If a line in the entries includes "black", show that line.

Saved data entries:
- - - - - - -
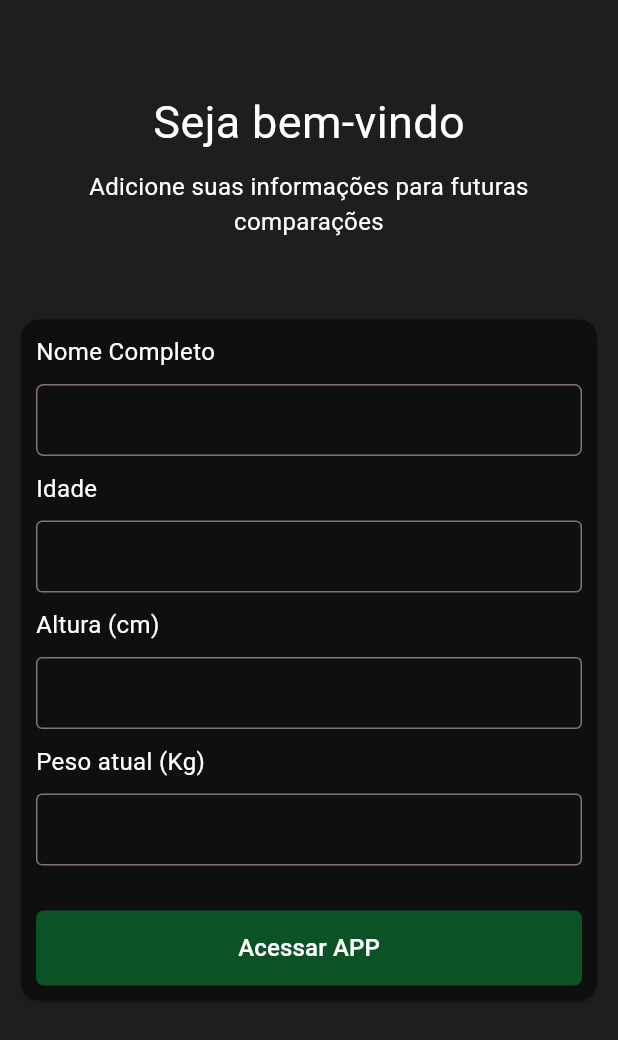
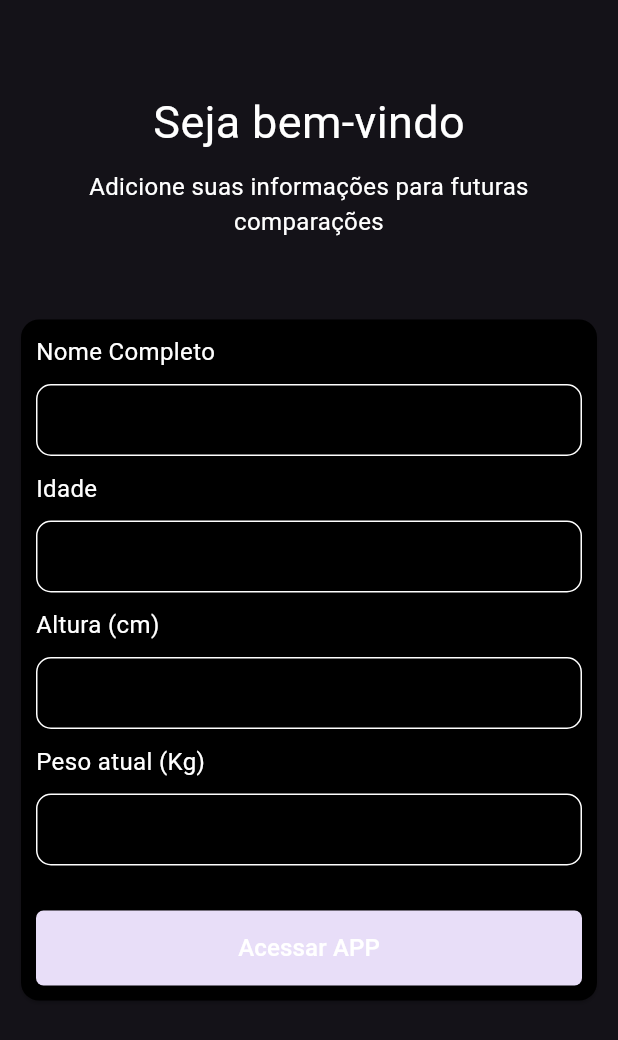
Before and after one commit to lucaskrause/my_fitness_progress, a Flutter app: the screen it shows after launch, on a phone screen of 412 x 824 dp. Shown: the top 1040 px of the screen. Run offline on Flutter 3.47's test engine with Material 3 defaults, Android fonts, the phone set to English and light mode, and no system bars; our stand-ins replace cloud_firestore, firebase_core, fl_chart, get_it, shared_preferences, sqflite; accounts and stored records are empty.

Commit message:
definição do tema

```diff
--- a/lib/main.dart
+++ b/lib/main.dart
@@ -5,13 +5,11 @@ import 'package:my_fitness_progress/firebase_options.dart';
 import 'package:my_fitness_progress/src/controller/auth/auth_controller.dart';
 import 'package:my_fitness_progress/src/screen/home/splash_page.dart';
 
-// Amarelo - 255, 218, 10
-// Verde - 11, 82, 38
-// Vermelho - 91, 11, 13
-// Roxo - 86, 82, 163
+// Amarelo     - Color.fromRGBO(255, 218, 10, 1)
+// Verde       - Color.fromRGBO(11, 82, 38, 1)
+// Vermelho    - Color.fromRGBO(91, 11, 13, 1)
+// Roxo        - Color.fromRGBO(86, 82, 163, 1)
 // Roxo Escuro - 47, 45, 88
-// Cinza - 100, 100, 100
-// Preto - 0, 0, 0
 
 Future<void> main() async {
   WidgetsFlutterBinding.ensureInitialized();
@@ -27,30 +25,52 @@ Future<void> main() async {
 class MyApp extends StatelessWidget {
   const MyApp({super.key});
 
-  // This widget is the root of your application.
   @override
   Widget build(BuildContext context) {
     return MaterialApp(
       title: 'My Fitness Project',
       theme: ThemeData(
+        brightness: Brightness.dark,
+        cardColor: Colors.black,
         inputDecorationTheme: InputDecorationTheme(
           contentPadding: const EdgeInsets.fromLTRB(20, 10, 20, 10),
-          border: OutlineInputBorder(
+          enabledBorder: const OutlineInputBorder(
+            borderSide: BorderSide(
+              color: Colors.white
+            ),
+            borderRadius: BorderRadius.all(Radius.circular(10)),
+          ),
+          focusedBorder: OutlineInputBorder(
             borderSide: const BorderSide(
-              color: Color.fromRGBO(255, 218, 10, 1),
+              color: Color.fromRGBO(11, 82, 38, 1),
             ),
-            borderRadius: BorderRadius.circular(5),
+            borderRadius: BorderRadius.circular(10),
+          ),
+          focusedErrorBorder: const OutlineInputBorder(
+            borderSide: BorderSide(
+              color: Color.fromRGBO(91, 11, 13, 1),
+            ),
+            borderRadius: BorderRadius.all(Radius.circular(10)),
+          ),
+          errorBorder: const OutlineInputBorder(
+            borderSide: BorderSide(
+              color: Color.fromRGBO(91, 11, 13, 1),
+            ),
+            borderRadius: BorderRadius.all(Radius.circular(10)),
+          ),
+          errorStyle: const TextStyle(fontSize: 16, color: Color.fromRGBO(91, 11, 13, 1))
+        ),
+        elevatedButtonTheme: ElevatedButtonThemeData(
+          style: ElevatedButton.styleFrom(
+            backgroundColor: const Color.fromRGBO(11, 82, 38, 1),
+            minimumSize: const Size.fromHeight(50),
+            shape: RoundedRectangleBorder(
+              borderRadius: BorderRadius.circular(10),
+            ),
           ),
         ),
-        cardColor: const Color.fromRGBO(15, 15, 15, 1),
-        colorScheme: ColorScheme.fromSeed(
-          seedColor: Colors.black,
-          primary: const Color.fromRGBO(15, 15, 15, 1),
-          onPrimaryContainer: const Color.fromRGBO(86, 82, 163, 1),
-          onSecondaryContainer: const Color.fromRGBO(11, 82, 38, 1),
-          onTertiaryContainer: const Color.fromRGBO(255, 218, 10, 1),
-          onErrorContainer: const Color.fromRGBO(91, 11, 13, 1),
-          surface: const Color.fromRGBO(30, 30, 30, 1),
+        floatingActionButtonTheme: const FloatingActionButtonThemeData(
+          backgroundColor: Color.fromRGBO(11, 82, 38, 1),
         ),
         useMaterial3: true,
       ),
```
- - - - - - -
## Task output:
+        cardColor: Colors.black,
-          seedColor: Colors.black,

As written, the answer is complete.